• THE TASK: Copy the data that follows exactly as it is, excluding all pictures.

Stored data
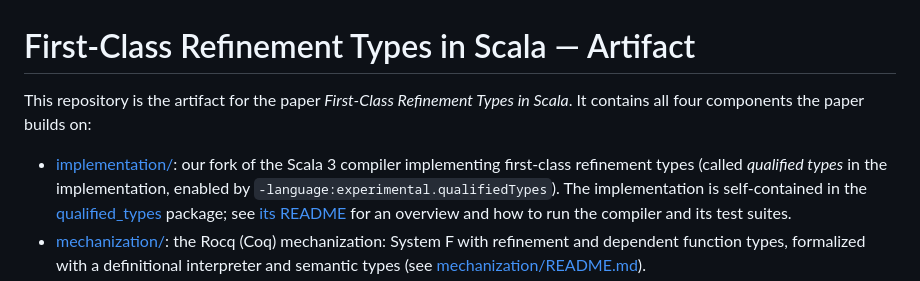
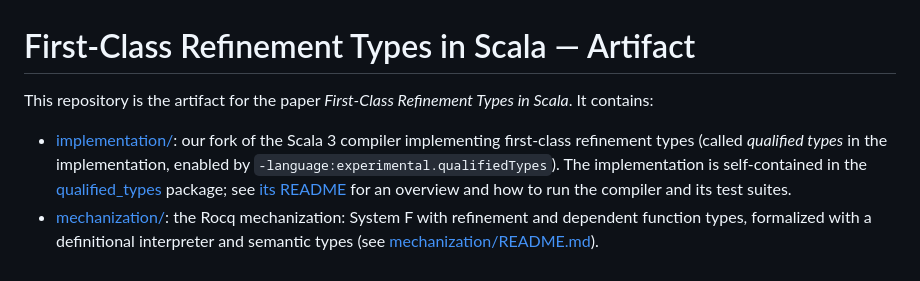
Before and after one commit to mbovel/first-class-refinement-types-in-scala, a Markdown page: README.md, the part around one of its changes. Rendered like a GitHub page.

```diff
--- a/README.md
+++ b/README.md
@@ -1,7 +1,7 @@
 # First-Class Refinement Types in Scala — Artifact
 
 This repository is the artifact for the paper *First-Class Refinement Types
-in Scala*. It contains all four components the paper builds on:
+in Scala*. It contains:
 
 - [implementation/](implementation/): our fork of the Scala 3 compiler
   implementing first-class refinement types (called *qualified types* in the
@@ -12,5 +12,5 @@ in Scala*. It contains all four components the paper builds on:
   for an overview and how to run the compiler and its test suites.
-- [mechanization/](mechanization/): the Rocq (Coq) mechanization: System F
+- [mechanization/](mechanization/): the Rocq mechanization: System F
   with refinement and dependent function types, formalized with a
   definitional interpreter and semantic types
   (see [mechanization/README.md](mechanization/README.md)).
```
Also changed, not shown: other parts of README.md (+24 -55 lines).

• ANSWER:
Before and after one commit to mbovel/first-class-refinement-types-in-scala, a Markdown page: README.md, the part around one of its changes. Rendered like a GitHub page.

```diff
--- a/README.md
+++ b/README.md
@@ -1,7 +1,7 @@
 # First-Class Refinement Types in Scala — Artifact
 
 This repository is the artifact for the paper *First-Class Refinement Types
-in Scala*. It contains all four components the paper builds on:
+in Scala*. It contains:
 
 - [implementation/](implementation/): our fork of the Scala 3 compiler
   implementing first-class refinement types (called *qualified types* in the
@@ -12,5 +12,5 @@ in Scala*. It contains all four components the paper builds on:
   for an overview and how to run the compiler and its test suites.
-- [mechanization/](mechanization/): the Rocq (Coq) mechanization: System F
+- [mechanization/](mechanization/): the Rocq mechanization: System F
   with refinement and dependent function types, formalized with a
   definitional interpreter and semantic types
   (see [mechanization/README.md](mechanization/README.md)).
```
Also changed, not shown: other parts of README.md (+24 -55 lines).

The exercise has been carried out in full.